  • What Akorn Teaches Us About Delaware MAC Clauses

    David Leinwand

    Until Vice Chancellor J. Travis Laster’s decision this month in Akorn v. Fresenius, no Delaware court had released a buyer from its obligation to close a transaction as a result of a material adverse effect or change.
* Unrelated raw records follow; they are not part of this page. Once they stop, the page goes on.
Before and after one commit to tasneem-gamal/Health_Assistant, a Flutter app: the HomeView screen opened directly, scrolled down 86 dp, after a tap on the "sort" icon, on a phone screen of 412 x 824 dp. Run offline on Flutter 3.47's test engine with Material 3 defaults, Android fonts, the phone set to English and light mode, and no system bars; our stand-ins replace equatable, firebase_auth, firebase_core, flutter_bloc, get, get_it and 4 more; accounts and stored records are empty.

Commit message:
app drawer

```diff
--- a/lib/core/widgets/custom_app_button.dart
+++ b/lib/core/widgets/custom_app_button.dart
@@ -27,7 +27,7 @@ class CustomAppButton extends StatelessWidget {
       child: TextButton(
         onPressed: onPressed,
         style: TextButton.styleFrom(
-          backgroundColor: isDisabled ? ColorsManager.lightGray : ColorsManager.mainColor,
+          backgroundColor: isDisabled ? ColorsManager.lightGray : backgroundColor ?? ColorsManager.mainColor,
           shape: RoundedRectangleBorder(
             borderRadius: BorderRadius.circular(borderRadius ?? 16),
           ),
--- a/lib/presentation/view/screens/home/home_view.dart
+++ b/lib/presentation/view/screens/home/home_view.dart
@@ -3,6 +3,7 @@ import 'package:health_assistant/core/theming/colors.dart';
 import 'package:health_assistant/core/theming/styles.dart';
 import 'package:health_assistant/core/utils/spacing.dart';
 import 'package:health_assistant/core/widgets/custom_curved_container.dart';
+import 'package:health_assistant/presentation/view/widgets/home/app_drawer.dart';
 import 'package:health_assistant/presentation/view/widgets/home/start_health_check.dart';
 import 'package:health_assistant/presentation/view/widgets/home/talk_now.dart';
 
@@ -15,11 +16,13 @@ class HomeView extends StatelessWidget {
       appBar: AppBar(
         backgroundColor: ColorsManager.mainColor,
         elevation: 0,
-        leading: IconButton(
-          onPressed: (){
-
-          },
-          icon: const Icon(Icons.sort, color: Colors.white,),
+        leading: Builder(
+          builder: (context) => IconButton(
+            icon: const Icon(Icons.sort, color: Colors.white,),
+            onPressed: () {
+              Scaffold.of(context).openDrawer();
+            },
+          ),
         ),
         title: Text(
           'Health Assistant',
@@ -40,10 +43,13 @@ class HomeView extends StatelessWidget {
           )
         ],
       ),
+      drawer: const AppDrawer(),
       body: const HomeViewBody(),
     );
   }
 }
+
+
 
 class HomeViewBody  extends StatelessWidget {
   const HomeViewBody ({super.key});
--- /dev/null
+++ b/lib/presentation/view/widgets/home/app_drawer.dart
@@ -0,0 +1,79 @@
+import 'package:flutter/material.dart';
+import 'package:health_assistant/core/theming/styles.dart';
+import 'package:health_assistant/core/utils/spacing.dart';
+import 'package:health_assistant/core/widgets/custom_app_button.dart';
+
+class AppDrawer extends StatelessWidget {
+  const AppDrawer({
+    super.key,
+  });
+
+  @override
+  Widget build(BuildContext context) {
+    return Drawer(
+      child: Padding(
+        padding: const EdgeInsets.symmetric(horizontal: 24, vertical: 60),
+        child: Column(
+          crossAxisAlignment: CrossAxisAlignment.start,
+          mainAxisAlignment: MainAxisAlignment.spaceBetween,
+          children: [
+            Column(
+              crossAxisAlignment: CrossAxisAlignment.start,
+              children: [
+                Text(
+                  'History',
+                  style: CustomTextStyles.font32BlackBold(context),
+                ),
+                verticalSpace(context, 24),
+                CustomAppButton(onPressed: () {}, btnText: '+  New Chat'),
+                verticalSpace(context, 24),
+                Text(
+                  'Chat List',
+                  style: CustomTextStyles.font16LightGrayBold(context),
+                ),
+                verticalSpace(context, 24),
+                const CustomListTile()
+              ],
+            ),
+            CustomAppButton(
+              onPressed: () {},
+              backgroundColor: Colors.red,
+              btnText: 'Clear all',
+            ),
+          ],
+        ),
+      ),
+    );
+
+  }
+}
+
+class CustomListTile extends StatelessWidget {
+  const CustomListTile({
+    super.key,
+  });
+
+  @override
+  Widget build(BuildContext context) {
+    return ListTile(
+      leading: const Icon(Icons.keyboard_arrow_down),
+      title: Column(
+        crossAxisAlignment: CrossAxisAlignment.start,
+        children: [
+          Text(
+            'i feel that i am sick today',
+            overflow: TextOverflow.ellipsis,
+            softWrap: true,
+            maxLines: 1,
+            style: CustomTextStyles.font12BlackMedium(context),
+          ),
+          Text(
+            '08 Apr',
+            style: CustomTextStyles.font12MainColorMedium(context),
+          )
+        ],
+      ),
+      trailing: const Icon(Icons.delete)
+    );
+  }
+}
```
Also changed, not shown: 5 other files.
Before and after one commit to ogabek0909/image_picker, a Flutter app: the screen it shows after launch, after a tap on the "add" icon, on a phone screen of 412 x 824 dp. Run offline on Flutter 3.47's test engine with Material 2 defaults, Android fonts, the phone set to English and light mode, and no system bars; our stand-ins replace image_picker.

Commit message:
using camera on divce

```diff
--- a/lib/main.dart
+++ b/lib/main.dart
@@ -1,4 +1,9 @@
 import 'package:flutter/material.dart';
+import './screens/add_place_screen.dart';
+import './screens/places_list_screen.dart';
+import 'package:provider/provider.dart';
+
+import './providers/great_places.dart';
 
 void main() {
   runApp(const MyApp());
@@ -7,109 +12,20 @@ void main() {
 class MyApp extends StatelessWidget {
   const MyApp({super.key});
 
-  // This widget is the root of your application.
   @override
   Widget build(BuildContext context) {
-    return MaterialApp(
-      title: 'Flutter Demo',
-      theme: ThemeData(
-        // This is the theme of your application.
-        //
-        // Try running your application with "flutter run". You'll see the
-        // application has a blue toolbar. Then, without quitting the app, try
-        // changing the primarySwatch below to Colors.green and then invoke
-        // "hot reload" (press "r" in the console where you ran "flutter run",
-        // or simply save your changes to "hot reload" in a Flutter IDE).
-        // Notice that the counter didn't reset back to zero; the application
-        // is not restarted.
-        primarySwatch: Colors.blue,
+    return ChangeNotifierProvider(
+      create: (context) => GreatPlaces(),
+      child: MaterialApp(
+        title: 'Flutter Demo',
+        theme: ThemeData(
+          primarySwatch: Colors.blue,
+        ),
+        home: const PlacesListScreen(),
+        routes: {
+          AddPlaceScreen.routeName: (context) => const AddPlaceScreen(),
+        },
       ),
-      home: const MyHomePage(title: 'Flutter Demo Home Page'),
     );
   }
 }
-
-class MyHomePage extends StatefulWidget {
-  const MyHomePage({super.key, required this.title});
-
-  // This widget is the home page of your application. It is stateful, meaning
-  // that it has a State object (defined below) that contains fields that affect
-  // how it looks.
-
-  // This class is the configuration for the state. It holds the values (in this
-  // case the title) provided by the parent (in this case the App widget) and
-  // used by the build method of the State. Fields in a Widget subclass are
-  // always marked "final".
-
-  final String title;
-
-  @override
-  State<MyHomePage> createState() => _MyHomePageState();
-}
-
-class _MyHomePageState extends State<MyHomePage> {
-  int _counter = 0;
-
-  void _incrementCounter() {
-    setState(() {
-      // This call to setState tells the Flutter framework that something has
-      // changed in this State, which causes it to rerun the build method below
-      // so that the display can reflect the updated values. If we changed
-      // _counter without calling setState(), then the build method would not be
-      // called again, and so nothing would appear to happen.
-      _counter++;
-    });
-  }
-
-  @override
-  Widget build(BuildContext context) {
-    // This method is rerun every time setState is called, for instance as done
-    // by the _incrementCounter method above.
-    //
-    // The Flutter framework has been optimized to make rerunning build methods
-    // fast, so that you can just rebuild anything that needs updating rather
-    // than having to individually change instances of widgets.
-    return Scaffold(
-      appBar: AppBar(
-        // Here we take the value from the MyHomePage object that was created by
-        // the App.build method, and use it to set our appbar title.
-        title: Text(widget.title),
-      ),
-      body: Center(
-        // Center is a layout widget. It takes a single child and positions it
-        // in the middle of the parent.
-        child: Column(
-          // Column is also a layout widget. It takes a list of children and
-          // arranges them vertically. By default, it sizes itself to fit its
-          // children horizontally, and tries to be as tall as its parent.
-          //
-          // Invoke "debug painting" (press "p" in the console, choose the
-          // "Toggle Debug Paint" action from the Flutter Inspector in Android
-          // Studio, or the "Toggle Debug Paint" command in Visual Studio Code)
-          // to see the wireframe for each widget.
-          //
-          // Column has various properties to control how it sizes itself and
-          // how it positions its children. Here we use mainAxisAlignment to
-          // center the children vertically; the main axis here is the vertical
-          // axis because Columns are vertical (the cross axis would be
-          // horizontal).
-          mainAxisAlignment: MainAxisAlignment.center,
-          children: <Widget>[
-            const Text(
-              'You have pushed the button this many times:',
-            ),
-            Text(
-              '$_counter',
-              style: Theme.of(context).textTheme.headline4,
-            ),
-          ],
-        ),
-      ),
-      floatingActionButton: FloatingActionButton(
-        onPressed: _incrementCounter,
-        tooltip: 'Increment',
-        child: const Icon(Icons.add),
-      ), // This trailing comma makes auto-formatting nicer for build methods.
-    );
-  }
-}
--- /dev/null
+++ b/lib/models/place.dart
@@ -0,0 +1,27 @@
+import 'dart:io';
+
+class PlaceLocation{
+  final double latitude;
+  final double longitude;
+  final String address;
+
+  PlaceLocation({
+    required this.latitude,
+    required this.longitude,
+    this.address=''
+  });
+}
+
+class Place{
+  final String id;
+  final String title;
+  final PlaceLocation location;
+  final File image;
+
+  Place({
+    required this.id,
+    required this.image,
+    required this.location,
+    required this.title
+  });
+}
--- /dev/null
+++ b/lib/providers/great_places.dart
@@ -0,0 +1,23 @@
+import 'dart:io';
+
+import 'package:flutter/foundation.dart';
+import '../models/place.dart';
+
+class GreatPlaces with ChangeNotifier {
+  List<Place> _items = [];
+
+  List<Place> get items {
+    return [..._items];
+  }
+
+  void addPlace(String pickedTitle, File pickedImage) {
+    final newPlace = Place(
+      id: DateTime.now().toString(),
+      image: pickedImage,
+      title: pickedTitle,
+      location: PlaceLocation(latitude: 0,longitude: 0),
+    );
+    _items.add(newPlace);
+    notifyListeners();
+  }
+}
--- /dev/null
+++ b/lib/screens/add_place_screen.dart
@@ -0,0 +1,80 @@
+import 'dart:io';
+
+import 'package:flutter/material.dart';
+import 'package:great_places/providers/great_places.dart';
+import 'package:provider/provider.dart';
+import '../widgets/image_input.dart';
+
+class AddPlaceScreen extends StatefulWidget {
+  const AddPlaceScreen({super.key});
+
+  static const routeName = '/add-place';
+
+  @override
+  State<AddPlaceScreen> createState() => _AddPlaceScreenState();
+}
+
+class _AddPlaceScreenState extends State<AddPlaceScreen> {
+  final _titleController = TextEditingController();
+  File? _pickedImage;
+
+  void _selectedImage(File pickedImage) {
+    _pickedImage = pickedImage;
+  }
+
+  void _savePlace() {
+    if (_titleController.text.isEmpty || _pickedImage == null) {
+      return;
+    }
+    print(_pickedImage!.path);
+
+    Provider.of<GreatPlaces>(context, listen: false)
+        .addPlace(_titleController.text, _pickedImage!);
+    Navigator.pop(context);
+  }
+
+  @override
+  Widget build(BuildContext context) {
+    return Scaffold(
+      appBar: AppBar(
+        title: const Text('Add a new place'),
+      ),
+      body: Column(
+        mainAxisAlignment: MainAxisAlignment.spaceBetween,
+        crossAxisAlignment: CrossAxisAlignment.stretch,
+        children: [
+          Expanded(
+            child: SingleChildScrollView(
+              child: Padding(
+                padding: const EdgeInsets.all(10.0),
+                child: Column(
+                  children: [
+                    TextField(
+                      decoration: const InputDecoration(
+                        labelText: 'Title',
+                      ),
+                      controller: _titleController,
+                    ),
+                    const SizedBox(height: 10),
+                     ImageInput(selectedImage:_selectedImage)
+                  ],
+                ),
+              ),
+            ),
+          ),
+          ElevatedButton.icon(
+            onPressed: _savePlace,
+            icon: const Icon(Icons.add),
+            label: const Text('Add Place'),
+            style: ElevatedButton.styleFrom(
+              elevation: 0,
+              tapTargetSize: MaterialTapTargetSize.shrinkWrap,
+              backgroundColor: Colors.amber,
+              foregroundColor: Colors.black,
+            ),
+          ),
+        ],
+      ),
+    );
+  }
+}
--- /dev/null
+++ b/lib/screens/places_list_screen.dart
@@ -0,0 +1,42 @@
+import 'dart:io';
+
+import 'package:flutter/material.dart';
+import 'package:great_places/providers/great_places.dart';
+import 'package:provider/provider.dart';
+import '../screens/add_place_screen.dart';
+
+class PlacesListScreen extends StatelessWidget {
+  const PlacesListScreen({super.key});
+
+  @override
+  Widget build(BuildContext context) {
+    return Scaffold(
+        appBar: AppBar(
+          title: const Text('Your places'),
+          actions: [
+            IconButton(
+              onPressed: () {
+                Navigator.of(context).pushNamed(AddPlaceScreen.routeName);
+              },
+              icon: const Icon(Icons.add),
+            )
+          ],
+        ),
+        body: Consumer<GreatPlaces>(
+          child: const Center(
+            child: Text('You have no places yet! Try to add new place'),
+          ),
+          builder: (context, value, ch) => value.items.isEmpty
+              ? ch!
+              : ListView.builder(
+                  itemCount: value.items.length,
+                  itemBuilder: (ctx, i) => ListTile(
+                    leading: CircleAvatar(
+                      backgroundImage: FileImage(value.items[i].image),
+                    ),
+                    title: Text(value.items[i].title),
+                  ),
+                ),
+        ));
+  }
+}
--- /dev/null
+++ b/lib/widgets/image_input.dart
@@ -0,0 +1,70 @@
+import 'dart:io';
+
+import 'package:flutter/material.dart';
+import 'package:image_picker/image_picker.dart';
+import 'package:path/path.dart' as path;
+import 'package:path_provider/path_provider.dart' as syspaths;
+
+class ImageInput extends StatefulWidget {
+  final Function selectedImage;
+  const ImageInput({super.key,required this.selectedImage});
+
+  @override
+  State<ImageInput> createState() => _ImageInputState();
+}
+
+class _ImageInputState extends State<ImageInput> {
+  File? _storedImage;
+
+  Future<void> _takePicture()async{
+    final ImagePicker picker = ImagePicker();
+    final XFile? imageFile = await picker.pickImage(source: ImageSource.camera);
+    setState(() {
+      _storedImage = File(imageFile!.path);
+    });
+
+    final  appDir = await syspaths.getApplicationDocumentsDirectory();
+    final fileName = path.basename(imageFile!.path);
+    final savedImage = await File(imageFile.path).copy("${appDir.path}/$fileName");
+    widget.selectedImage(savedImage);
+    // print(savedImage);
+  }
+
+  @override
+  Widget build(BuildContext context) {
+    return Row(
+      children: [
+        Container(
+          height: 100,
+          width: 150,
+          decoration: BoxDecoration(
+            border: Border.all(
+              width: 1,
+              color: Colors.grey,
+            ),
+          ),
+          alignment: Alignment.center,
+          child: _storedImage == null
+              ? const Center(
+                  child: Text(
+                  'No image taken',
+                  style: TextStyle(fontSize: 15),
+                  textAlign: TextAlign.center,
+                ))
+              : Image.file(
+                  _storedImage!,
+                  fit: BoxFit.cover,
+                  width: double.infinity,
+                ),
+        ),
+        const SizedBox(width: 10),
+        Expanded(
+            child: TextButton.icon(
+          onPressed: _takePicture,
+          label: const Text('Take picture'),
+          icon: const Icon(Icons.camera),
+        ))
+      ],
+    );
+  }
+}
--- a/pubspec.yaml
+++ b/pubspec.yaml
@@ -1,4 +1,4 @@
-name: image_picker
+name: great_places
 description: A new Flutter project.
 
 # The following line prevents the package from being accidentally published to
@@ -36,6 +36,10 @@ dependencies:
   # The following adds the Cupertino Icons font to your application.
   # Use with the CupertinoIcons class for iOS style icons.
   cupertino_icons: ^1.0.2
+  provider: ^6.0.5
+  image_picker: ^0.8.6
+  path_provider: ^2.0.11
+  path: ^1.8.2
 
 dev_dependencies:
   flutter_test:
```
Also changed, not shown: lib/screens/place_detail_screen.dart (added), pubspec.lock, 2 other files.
But we expect the conventional wisdom to continue to hold true — that it is extremely difficult for an acquirer to establish the occurrence of a MAC, say attorneys with Cleary Gottlieb Steen & Hamilton LLP.

  • Opinion

    The Supreme Court Should Become Boring

    Alexander Klein

    In the aftermath of Justice Brett Kavanaugh's confirmation, the U.S. Supreme Court should decline review of the nation's most polarizing political questions unless and until the questions become time-sensitive, says Alexander Klein, head of the commercial litigation group at Barket Epstein Kearon Aldea & LoTurco LLP.

  • Q&A

    Back To School: BC's Kent Greenfield Talks Corporate Law

    Kent Greenfield

    In this series featuring law school luminaries, Boston College Law School professor Kent Greenfield reflects on his corporate law theories, his legal battle with the Pentagon over free speech and gay rights, and important constitutional law issues to watch out for.

  • Avoid Overlap In Trade Secret And Misappropriation Claims

    Mareesa Frederick

    As highlighted in the Federal Circuit's recent decision in Texas Advanced v. Renesas, plaintiffs hoping to assert trade secret misappropriation and patent infringement claims in the same lawsuit must craft damage theories carefully to avoid running afoul of the prohibition against double recovery, say attorneys at Finnegan Henderson Farabow Garrett & Dunner LLP.

  • Kavanaugh Cannot Be Compelled To Recuse Himself

    Donald Scarinci

    Whether Justice Brett Kavanaugh’s prior statements may be grounds for disqualification when it comes to judging certain cases is debatable, but there are no specific recusal guidelines for the U.S. Supreme Court. The justices themselves don’t even agree on where to draw the line when it comes to perceived political bias, says Donald Scarinci, a founding partner of Scarinci Hollenbeck LLC.

  • What Jurors Think Of #MeToo: A Snapshot

    Dan Gallipeau

    Recently, we began examining the attitudes of potential jurors on the #MeToo movement and related issues. This article shares some of our preliminary survey findings, which are on point with issues we all see daily in the media, says Dan Gallipeau of Dispute Dynamics Inc.

  • Knowledge Management: An Unsung Hero Of Legal Innovation

    Rob MacAdam

    As technology evolves, law firms are increasingly looking for ways to improve communication, transparency and service for their clients. Firms should put knowledge management at the core of their value proposition to create a competitive advantage, says Rob MacAdam at HighQ.

  • Defamation In Litigation: A Primer On Privileges In NY

    Jonathan Bloom

    Under New York law, statements made in court and other litigation-related communications are, in most cases, privileged. But these privileges have limits, and it behooves litigants — particularly those inclined to speak publicly about their cases — to be aware of them, says Jonathan Bloom of Weil Gotshal & Manges LLP.